[Show abstract][Hide abstract] ABSTRACT: The mechanism of glycosyltransferase localization to the Golgi apparatus is a long-standing question in secretory cell biology. All Golgi glycosyltransferases are type II membrane proteins with small cytosolic domains that contribute to Golgi localization. To date, no protein has been identified that recognizes the cytosolic domains of Golgi enzymes and contributes to their localization. Here, we report that yeast Vps74p directly binds to the cytosolic domains of cis and medial Golgi mannosyltransferases and that loss of this interaction correlates with loss of Golgi localization of these enzymes. We have solved the X-ray crystal structure of Vps74p and find that it forms a tetramer, which we also observe in solution. Deletion of a critical structural motif disrupts tetramer formation and results in loss of Vps74p localization and function. Vps74p is highly homologous to the human GMx33 Golgi matrix proteins, suggesting a conserved function for these proteins in the Golgi enzyme localization machinery.
[Show abstract][Hide abstract] ABSTRACT: Aggregated alpha-synuclein (alpha-syn) fibrils form Lewy bodies (LBs), the signature lesions of Parkinson's disease (PD) and related synucleinopathies, but the pathogenesis and neurodegenerative effects of LBs remain enigmatic. Recent studies have shown that when overexpressed in Saccharomyces cerevisiae, alpha-syn localizes to plasma membranes and forms cytoplasmic accumulations similar to human alpha-syn inclusions. However, the exact nature, composition, temporal evolution, and underlying mechanisms of yeast alpha-syn accumulations and their relevance to human synucleinopathies are unknown. Here we provide ultrastructural evidence that alpha-syn accumulations are not comprised of LB-like fibrils, but are associated with clusters of vesicles. Live-cell imaging showed alpha-syn initially localized to the plasma membrane and subsequently formed accumulations in association with vesicles. Imaging of truncated and mutant forms of alpha-syn revealed the molecular determinants and vesicular trafficking pathways underlying this pathological process. Because vesicular clustering is also found in LB-containing neurons of PD brains, alpha-syn-mediated vesicular accumulation in yeast represents a model system to study specific aspects of neurodegeneration in PD and related synucleinopathies.
Full-text · Article · Apr 2008 · Molecular biology of the cell
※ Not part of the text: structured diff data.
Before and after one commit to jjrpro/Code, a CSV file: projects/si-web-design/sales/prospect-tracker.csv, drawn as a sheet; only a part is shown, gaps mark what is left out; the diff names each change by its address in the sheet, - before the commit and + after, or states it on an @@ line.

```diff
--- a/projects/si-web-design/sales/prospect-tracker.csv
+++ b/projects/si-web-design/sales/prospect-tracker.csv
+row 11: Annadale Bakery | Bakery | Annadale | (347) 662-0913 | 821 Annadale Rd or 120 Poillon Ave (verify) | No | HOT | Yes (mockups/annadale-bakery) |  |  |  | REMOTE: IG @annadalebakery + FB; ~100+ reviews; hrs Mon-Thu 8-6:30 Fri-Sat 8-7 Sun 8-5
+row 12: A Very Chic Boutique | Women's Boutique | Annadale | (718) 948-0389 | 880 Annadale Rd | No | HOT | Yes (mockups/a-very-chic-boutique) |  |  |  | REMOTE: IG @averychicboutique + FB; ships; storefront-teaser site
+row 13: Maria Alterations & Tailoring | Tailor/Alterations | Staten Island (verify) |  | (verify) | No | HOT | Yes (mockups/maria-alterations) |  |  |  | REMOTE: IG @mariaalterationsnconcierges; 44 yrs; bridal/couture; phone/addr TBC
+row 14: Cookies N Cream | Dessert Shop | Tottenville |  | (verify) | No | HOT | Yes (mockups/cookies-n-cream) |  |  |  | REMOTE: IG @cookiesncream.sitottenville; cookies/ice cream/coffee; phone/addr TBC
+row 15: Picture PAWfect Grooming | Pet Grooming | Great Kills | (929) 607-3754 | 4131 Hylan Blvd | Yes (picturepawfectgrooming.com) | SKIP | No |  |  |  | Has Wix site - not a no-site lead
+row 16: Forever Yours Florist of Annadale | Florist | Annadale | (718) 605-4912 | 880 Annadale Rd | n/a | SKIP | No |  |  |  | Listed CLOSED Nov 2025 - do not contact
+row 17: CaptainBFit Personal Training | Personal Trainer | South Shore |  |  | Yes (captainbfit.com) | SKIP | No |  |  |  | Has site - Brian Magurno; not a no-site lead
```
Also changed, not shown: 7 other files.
[Show abstract][Hide abstract] ABSTRACT: The Saccharomyces cerevisiae high-affinity copper transporter, Ctr1p, mediates cellular uptake of Cu(I). We report that when copper (50 microm CuSO(4)) is added to the growth medium of copper-starved cells, Ctr1p is rapidly internalized by endocytosis, delivered to the lumen of the lysosome-like vacuole and slowly degraded by vacuolar proteases. Through analysis of the trafficking and degradation of Ctr1p mutants, two lysine residues in the C-terminal cytoplasmic tail of Ctr1p, Lys340 and Lys345, were found to be critical for copper-dependent endocytosis and degradation. In response to copper addition, Ctr1p was found to be ubiquitylated and a mutation in the Rsp5 ubiquitin ligase largely abolished ubiquitylation, endocytosis and degradation. In a strain lacking the Rsp5p accessory factors Bul1p and Bul2p, endocytosis and degradation of Ctr1p-green fluorescent protein were substantially diminished. Surprisingly, a Ctr1p mutant that lacks Lys340 and Lys345 was still ubiquitylated in a copper-dependent manner, indicating that ubiquitylation of Ctr1p on other sites is insufficient to drive copper-dependent endocytosis and degradation. This study demonstrates that copper regulates turnover of Ctr1p by stimulating Rsp5p-dependent endocytosis and degradation of Ctr1p in the vacuole.